With players having been kept regularly in the loop about the restructure and how it would affect them, this week’s announcement about fewer playing contracts wasn’t a surprise. In fact, Breetzke said there was a sense of relief among the country’s players that there is finally some clarity about the new system.
“There was what I call ‘restructure fatigue,’ that had set in with players just wanting there to be finality about the process. This has been going on for a long time.”
There is a flip side to that relief and that is the concern there will be for those who don’t get offered contracts – who fall among that group of up to 75 players.
“Usually every season around 20 guys go off contracts through retirement, but those are players who planned to leave and they retain trailing benefits that apply to medical aid and so on. This year, there will be guys who didn’t plan to leave, so may not be as well prepared,” said Breetzke.
The Saca executive was working on various plans to assist those players. “We are looking at starting a fund, to help guys, who may want to study. If a guy thought he was going to have a career, now doesn’t have a contract we will try and help by inviting them in and assisting them with studying for a career.
“We will look at some sort of hardship fund – similar to what happened with Covid – for players who find themselves in a difficult predicament suddenly.”
It was back in 2016 that restructuring the domestic game was first mooted, but it was only announced in April 2019 by CSA, and then without the input of Saca, putting the federation in breach of the Memorandum of Understanding it had with the players union.
That dispute ended up in court and was a critical element in the meltdown that occurred within CSA’s administration.
With players having been kept abreast of the changes announced on Monday, there is a much better understanding of why the restructure was necessary – the long term financial viability of the sport in the country being central to the reasons it’s had to occur.
There are benefits in terms of more cricket – or ‘playing opportunities’ – that the players are pleased about. “There will be more playing opportunities especially with players contracted across formats.”
The details regarding how the competitions will work – if there will be home and away fixtures for the first class competition for instance – will still be announced, but there’ll certainly be more limited overs cricket in both One-Day and T20 formats.

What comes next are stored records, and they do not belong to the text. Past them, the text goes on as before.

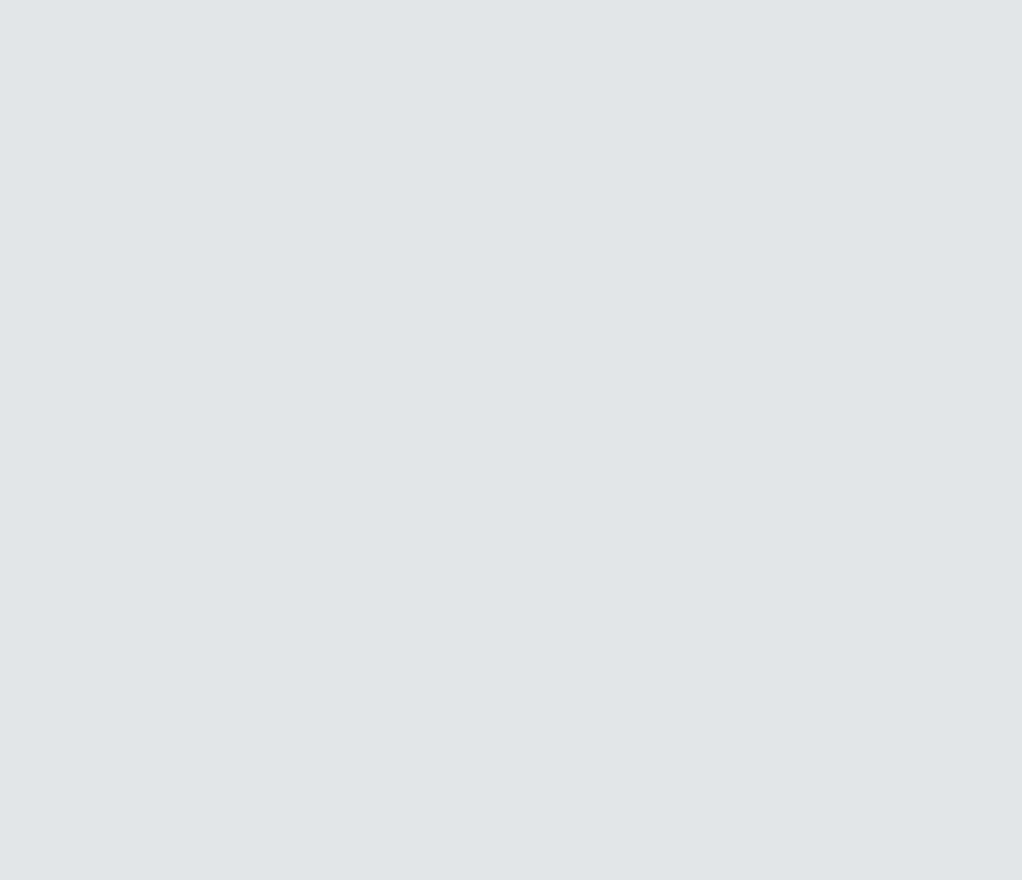
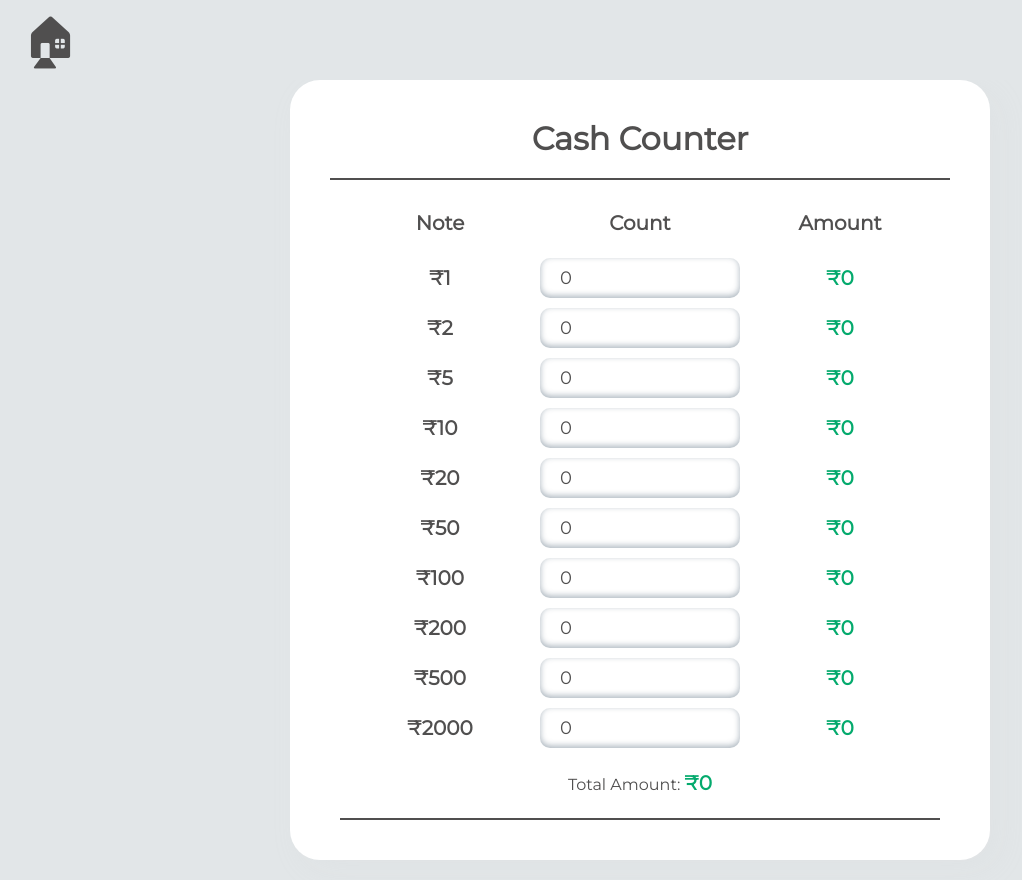
Before and after one commit to bansiKhokhariya/calculatorWeb, a React (Vite) app: page /calculator/cashCounter in a window 1280 px wide. Before the commit this address had no page. Shown: the whole page, without its empty margins (0-1022 px from the left). Before the commit the page ends 800 px from the top, so only its background shows below. Built offline with nearby package versions, Linux system fonts and the light colour scheme.

Commit message:
add cash counter

```diff
--- a/src/App.jsx
+++ b/src/App.jsx
@@ -45,6 +45,7 @@ const App = () => {
           <Route path="/calculator/bmiCalculator" element={<Calculator />}></Route>
           <Route path="/calculator/numberToWordConverter" element={<Calculator />}></Route>
           <Route path="/calculator/unitConverter" element={<Calculator />}></Route>
+          <Route path="/calculator/cashCounter" element={<Calculator />}></Route>
           {/* date and time */}
           <Route path="/dateAndTime/durationBetweenTwoDates" element={<DateAndTime />}></Route>
           <Route path="/dateAndTime/ageCaculator" element={<DateAndTime />}></Route>
--- a/src/components/AllCategory/AllCategory.jsx
+++ b/src/components/AllCategory/AllCategory.jsx
@@ -37,6 +37,9 @@ const AllCategory = () => {
                                 </Link>
                                 <Link className='redirect-link' to={'/calculator/unitConverter'}>
                                     <li>Unit Converter</li>
+                                </Link>
+                                <Link className='redirect-link' to={'/calculator/cashCounter'}>
+                                    <li>Cash Counter</li>
                                 </Link>
                             </ul>
                         </li>
--- a/src/components/Calculator/Calculator.jsx
+++ b/src/components/Calculator/Calculator.jsx
@@ -6,6 +6,7 @@ import PercentageCalculator from './PercentageCalculator/PercentageCalculator'
 import BMICalculator from './BMICalculator/BMICalculator'
 import NumberToWordConverter from './NumberToWordConverter/NumberToWordConverter'
 import UnitConverter from './UnitConverter/UnitConverter'
+import CashCounter from './CashCounter/CashCounter'
 
 const Calculator = () => {
 
@@ -36,6 +37,9 @@ const Calculator = () => {
                 <UnitConverter />
             )}
 
+            {location.pathname == '/calculator/cashCounter' && (
+                <CashCounter />
+            )}
 
         </>
     )
--- /dev/null
+++ b/src/components/Calculator/CashCounter/CashCounter.css
@@ -0,0 +1,17 @@
+.cash-caculator-input{
+    width: 200px;
+    height: 40px;
+    font-size: 18px;
+    border-radius: 10px;
+    box-shadow: var(--boxShadow);
+    background-color: var(--backgroundColorInnerBox);
+    color: var(--textColor);
+    padding: 20px;
+}
+
+@media (max-width:750px) {
+    .cash-caculator-input{
+        width: 100px;
+        font-size: 16px;
+    }
+}
--- /dev/null
+++ b/src/components/Calculator/CashCounter/CashCounter.jsx
@@ -0,0 +1,76 @@
+import React, { useState } from 'react';
+import './CashCounter.css'
+
+const CashCounter = () => {
+    const [notes, setNotes] = useState({
+        '1': { count: 0, amount: 0 },
+        '2': { count: 0, amount: 0 },
+        '5': { count: 0, amount: 0 },
+        '10': { count: 0, amount: 0 },
+        '20': { count: 0, amount: 0 },
+        '50': { count: 0, amount: 0 },
+        '100': { count: 0, amount: 0 },
+        '200': { count: 0, amount: 0 },
+        '500': { count: 0, amount: 0 },
+        '2000': { count: 0, amount: 0 }
+    });
+
+    const handleNoteChange = (event, note) => {
+        const { value } = event.target;
+        const newValue = parseInt(value) || 0;
+        const newNotes = { ...notes };
+        newNotes[note] = { count: newValue, amount: newValue * parseInt(note) };
+        setNotes(newNotes);
+    };
+
+    const calculateTotal = () => {
+        let total = 0;
+        for (const note in notes) {
+            total += notes[note].amount;
+        }
+        return total;
+    };
+
+    return (
+        <div className='percentage-caculator-section-main'>
+            <div className="percentage-caculator-section">
+                <h2 className='percentage-caculator-title'>Cash Counter</h2>
+                <div className='percentage-caculator-main-box' >
+                    <div className="cash-counter">
+                        <table>
+                            <thead style={{ display: "flex", justifyContent: "space-between", marginBottom: "20px" }}>
+                                <tr>
+                                    <th className='percentage-caculator-lable'>Note</th>
+                                    <th className='percentage-caculator-lable'>Count</th>
+                                    <th className='percentage-caculator-lable'>Amount</th>
+                                </tr>
+                            </thead>
+                            <tbody style={{ display: "flex", flexDirection: "column", gap: "10px", marginBottom: "20px" }}>
+                                {Object.keys(notes).map(note => (
+                                    <tr key={note} style={{ display: "flex", alignItems: "center" }}>
+                                        <td className='percentage-caculator-lable'>{`₹${note}`}</td>
+                                        <td>
+                                            <input
+                                                className='cash-caculator-input'
+                                                type="number"
+                                                value={notes[note].count}
+                                                onChange={(e) => handleNoteChange(e, note)}
+                                            />
+                                        </td>
+                                        <td className='percentage-caculator-lable result-value-span-green'>{`₹${notes[note].amount}`}</td>
+                                    </tr>
+                                ))}
+                            </tbody>
+                        </table>
+                        <div className='result-value' style={{ textAlign: "center" }}>
+                            Total Amount: <span className='percentage-caculator-lable result-value-span-green'>₹{calculateTotal()}</span>
+                        </div>
+                    </div>
+                </div>
+            </div>
+        </div>
+
+    );
+};
+
+export default CashCounter;
```
Also changed, not shown: src/components/Calculator/CurrencyConverter/CurrencyConverter.jsx (added, +70 -0 lines).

In addition, the promotion/relegation element for the first class tournament, adds some much needed life to the domestic game. “We got into a complacent scenario in franchise cricket where it doesn’t matter how badly you do – you are there next year and get an allocation – now there are consequences and at a lower level there is an incentive,” said Breetzke.
“You could see a scenario where a team in the second division, gets a bit of investment in order to strive to get into the top division.”
In addition the provinces will be able to sign players to multi-year deals, with a clause for at least two contracts, for three years, already agreed. “It doesn’t seem like a big thing, but it does offer players some peace of mind.”
Once Cricket SA announces the list of nationally contracted – later this month – the eight first division provinces can start planning for the eight players they will sign to multi-year contracts. Once that process is completed, the remaining spots at the provinces will be filled.